Cal Poly proposal would ban kegs, drinking games at Greek parties

nwilson@thetribunenews.comJanuary 13, 2014 

An entrance to Cal Poly in San Luis Obispo.

JOE JOHNSTON — jjohnston@thetribunenews.com

Cal Poly is considering party policy guidelines for its university Greek system that would essentially change the nature of future fraternity and sorority gatherings — banning drinking games, kegs and hard alcohol while limiting festivities to four-hour stints, according to a draft proposal obtained by Mustang News.

Cal Poly’s Greek organizations have yet to agree to a policy. They’re on social probation as of Friday as fraternity and sorority leaders continue to negotiate an agreement with the university on a party registration policy.

The probation kicked in at 5 p.m. that day after the organizations and university failed to formalize a draft of the party registration policy and guidelines.

University spokesman Matt Lazier said Monday that Cal Poly won’t discuss specifics of the ongoing negotiations with the Greek organizations.

In addition to the alcohol restrictions, guest lists of all in attendance would have to be registered 24 hours prior to an event, chapters holding an event with alcohol present would have to issue wristbands to those over the legal drinking age of 21, and bans would be imposed on events of 200 people or more.

Alcohol-related events also would have to end by midnight and could not exceed four hours in duration, according to the draft guideline policy. Furthermore, those of legal drinking age would be limited to bringing a six-pack of beer or a bottle of wine.

Will Fores, a member of the Lambda Chi Alpha fraternity, said that his organization has discussed the party registration, but most of the focus has been at the leadership level.

He said that while the Greeks will work with the university on these issues, it will be difficult to control partying around the campus community in general.

“It’s pretty difficult to stop partying everywhere,” Fores said. “It’s something that’s probably going to happen no matter what.”

Off-campus events would be confined to “either the chapter facility, registered satellite house or a third-party venue” licensed to serve alcohol.

Policy changes were announced in June as the university heightened oversight of Greek organizations by requiring them to register parties, adopt new alcohol policies and participate in programs on alcohol safety, anti-hazing and sexual assault awareness.

The changes are being phased in over a three-year period. The party registration and guidelines component was scheduled to be hashed out by the start of winter quarter.

The governance changes were invoked because of a number of alcohol-related incidents in recent years, including the case of Cal Poly freshman Carson Starkey, who died in 2008 in an alcohol-related fraternity hazing event.

The university consulted the alcohol awareness organization started by Starkey’s parents, Aware Awake Alive, in coordinating its party guidelines proposal.

Cal Poly’s coordinator of fraternity and sorority life, Kathryn O’Hagan, sent an email to the Greek organizations on Friday announcing the probation.
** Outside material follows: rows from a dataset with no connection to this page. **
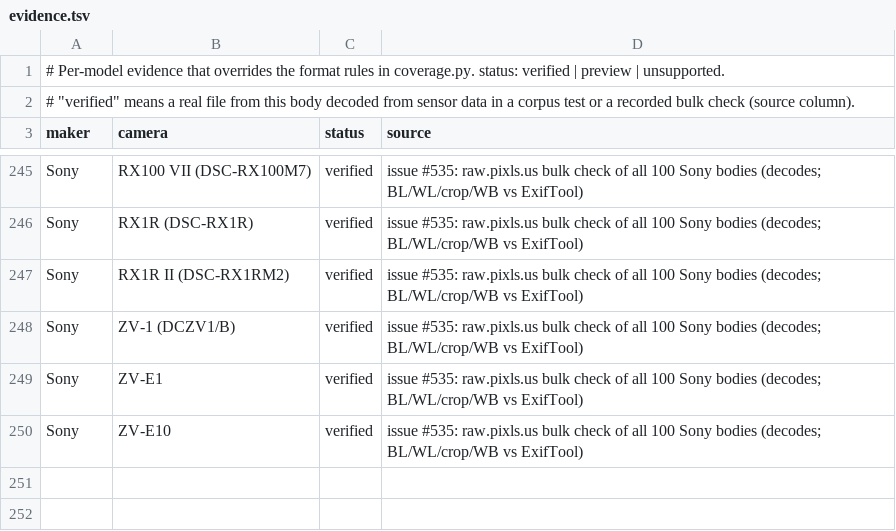
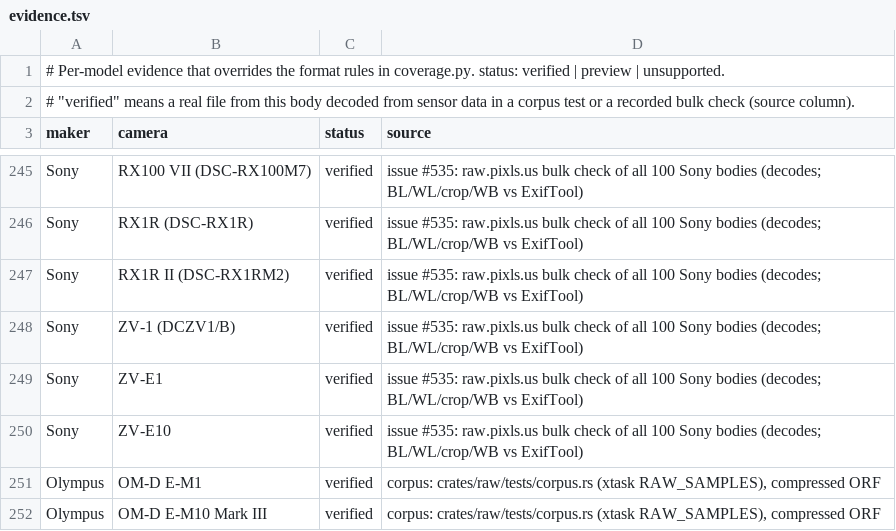
Before and after one commit to 1234destiny1234/lightcraft-classic, a TSV file: docs/raw/evidence.tsv, drawn as a sheet; only a part is shown, gaps mark what is left out.

```diff
--- a/docs/raw/evidence.tsv
+++ b/docs/raw/evidence.tsv
@@ -250 +250,3 @@ Sony	ZV-E1	verified	issue #535: raw.pixls.us bulk check of all 100 Sony bodies (
 Sony	ZV-E10	verified	issue #535: raw.pixls.us bulk check of all 100 Sony bodies (decodes; BL/WL/crop/WB vs ExifTool)
+Olympus	OM-D E-M1	verified	corpus: crates/raw/tests/corpus.rs (xtask RAW_SAMPLES), compressed ORF
+Olympus	OM-D E-M10 Mark III	verified	corpus: crates/raw/tests/corpus.rs (xtask RAW_SAMPLES), compressed ORF
```
Also changed, not shown: docs/raw/coverage.tsv, 6 other files.
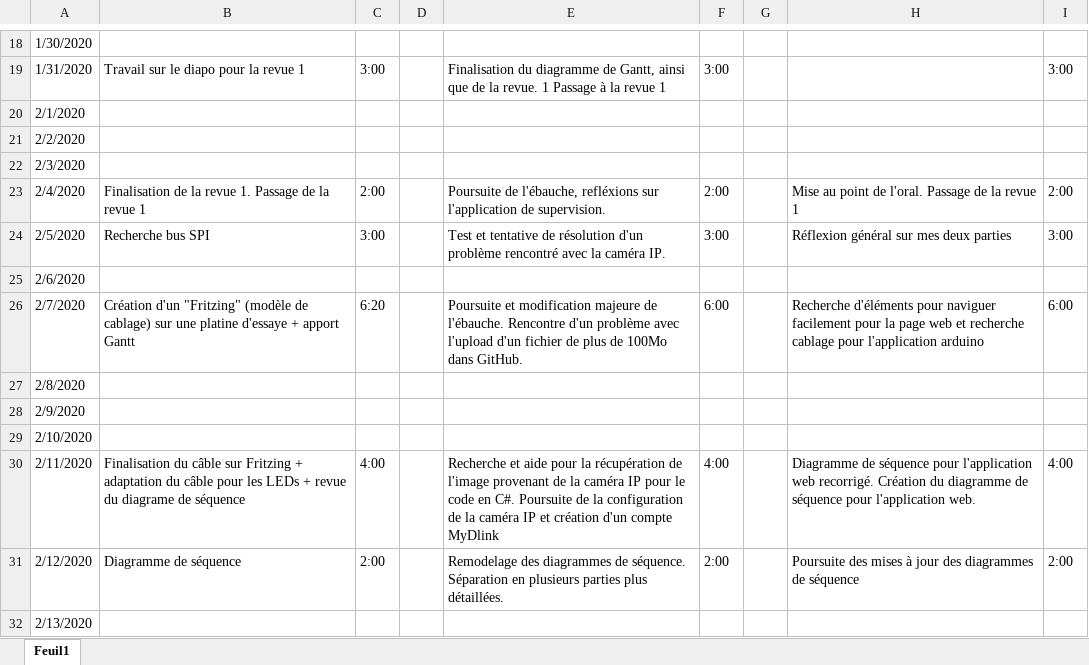
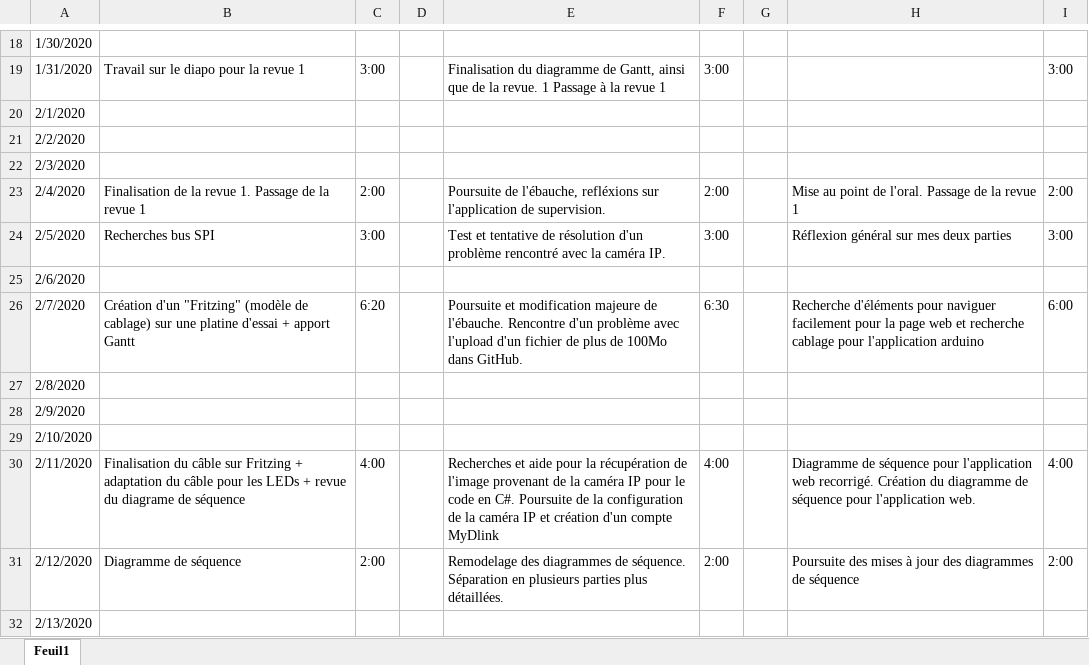
Before and after one commit to GuiguiMvn/Systeme-Escape-Game-Telethon, an Excel workbook: Commun/Journal d'activités.xlsx, sheet Feuil1, drawn as a sheet; only a part is shown, gaps mark what is left out; values as stored, in another font and other column widths than the file's, no cell formats; the diff covers the shown part only; the diff names each change by its address in the sheet, - before the commit and + after, or states it on an @@ line.

```diff
--- a/Commun/Journal d'activités.xlsx (sheet Feuil1)
+++ b/Commun/Journal d'activités.xlsx (sheet Feuil1)
-B24: Recherche bus SPI
+B24: Recherches bus SPI
-B26: …une platine d'essaye + apport…
+B26: …une platine d'essai + apport…
-F26: 6:00
+F26: 6:30
-E30: Recherche et aide…
+E30: Recherches et aide…
```
Also changed, not shown: 51 edited cells elsewhere in this sheet, cell formats.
As part of the probation, Greek chapters can’t host parties or serve alcohol at their gatherings. However, the chapters may conduct activities that aren’t deemed social — such as chapter meetings and alumni events.

Since the announcement of the social probation on Friday, students on campus said that parties took place around campus over the weekend, though none were aware of any at fraternities and sororities.
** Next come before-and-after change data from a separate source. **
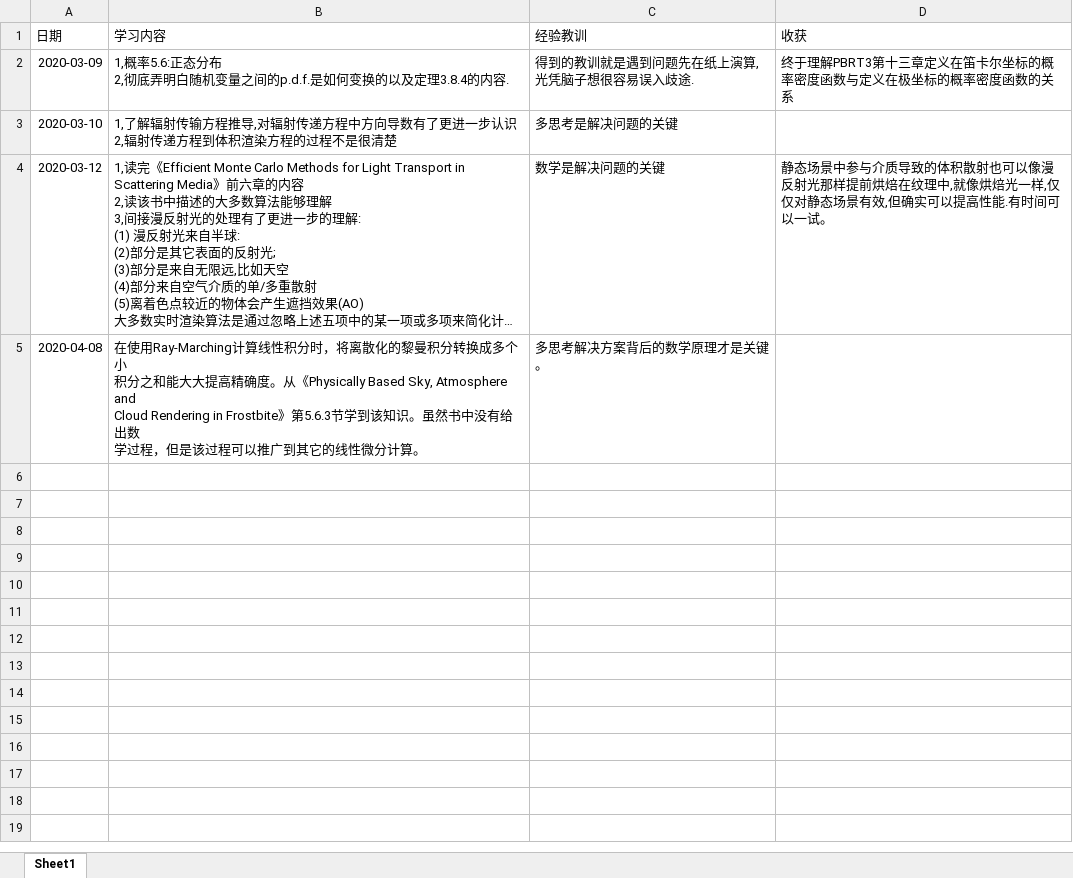
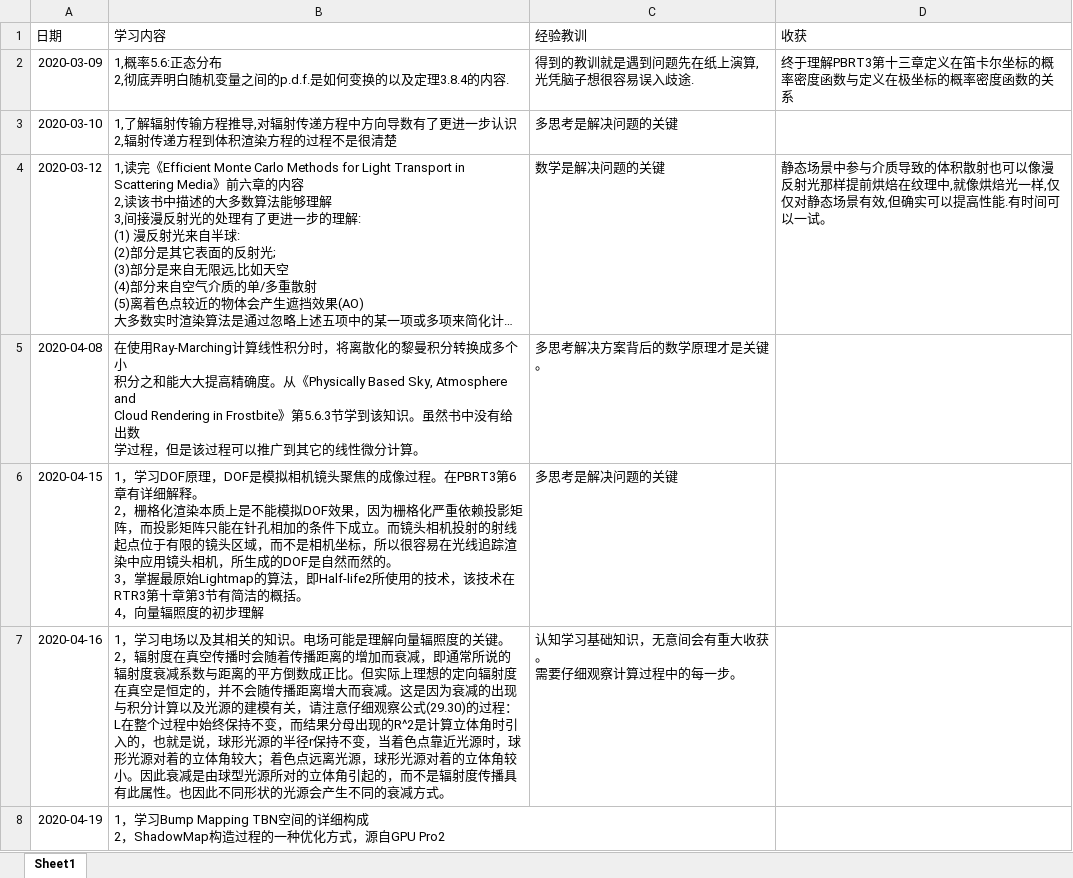
Before and after one commit to mzhg/PostProcessingWork, an Excel workbook: docs/每日学习总结.xlsx, sheet Sheet1, drawn as a sheet; long unchanged cells end in …; values as stored, in another font and other column widths than the file's, no borders; ↵ is a line break in a cell; the diff names each change by its address in the sheet, - before the commit and + after, or states it on an @@ line.

```diff
--- a/docs/每日学习总结.xlsx (sheet Sheet1)
+++ b/docs/每日学习总结.xlsx (sheet Sheet1)
+row 6: 2020-04-15 | 1，学习DOF原理，DOF是模拟相机镜头聚焦的成像过程。在PBRT3第6章有详细解释。 ↵ 2，栅格化渲染本质上是不能模拟DOF效果，因为栅格化严重依赖投影矩阵，而投影矩阵只能在针孔相加的条件下成立。而镜头相机投射的射线起点位于有限的镜头区域，而不是相机坐标，所以很容易在光线追踪渲染中应用镜头相机，所生成的DOF是自然而然的。 ↵ 3，掌握最原始Lightmap的算法，即Half-life2所使用的技术，该技术在RTR3第十章第3节有简洁的概括。 ↵ 4，向量辐照度的初步理解 | 多思考是解决问题的关键
+row 7: 2020-04-16 | 1，学习电场以及其相关的知识。电场可能是理解向量辐照度的关键。 ↵ 2，辐射度在真空传播时会随着传播距离的增加而衰减，即通常所说的辐射度衰减系数与距离的平方倒数成正比。但实际上理想的定向辐射度在真空是恒定的，并不会随传播距离增大而衰减。这是因为衰减的出现与积分计算以及光源的建模有关，请注意仔细观察公式(29.30)的过程：L在整个过程中始终保持不变，而结果分母出现的R^2是计算立体角时引入的，也就是说，球形光源的半径r保持不变，当着色点靠近光源时，球形光源对着的立体角较大；着色点远离光源，球形光源对着的立体角较小。因此衰减是由球型光源所对的立体角引起的，而不是辐射度传播具有此属性。也因此不同形状的光源会产生不同的衰减方式。 | 认知学习基础知识，无意间会有重大收获。 ↵ 需要仔细观察计算过程中的每一步。
+row 8: 2020-04-19 | 1，学习Bump Mapping TBN空间的详细构成 ↵ 2，ShadowMap构造过程的一种优化方式，源自GPU Pro2
```
Also changed, not shown: 13 other files.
Party registration currently exists at various universities nationwide, including many eastern and southern campuses. Yale University, Pennsylvania State University and USC each have registration requirements; at Yale, parties of more than 50 people must be registered.

Although all schools in the University of California system are required to follow a basic policy on student conduct and discipline, campuses are allowed to adapt those rules to suit their individual needs, said Brooke Converse, a spokeswoman for the University of California Office of the President. So alcohol policies “will vary from campus to campus,” Converse said.

Elizabeth Chapin, public affairs assistant for the California State University Office of the Chancellor, said there is no systemwide policy regarding alcohol use by fraternity and sorority members.

Tribune staff reporter Sarah Linn contributed to this report.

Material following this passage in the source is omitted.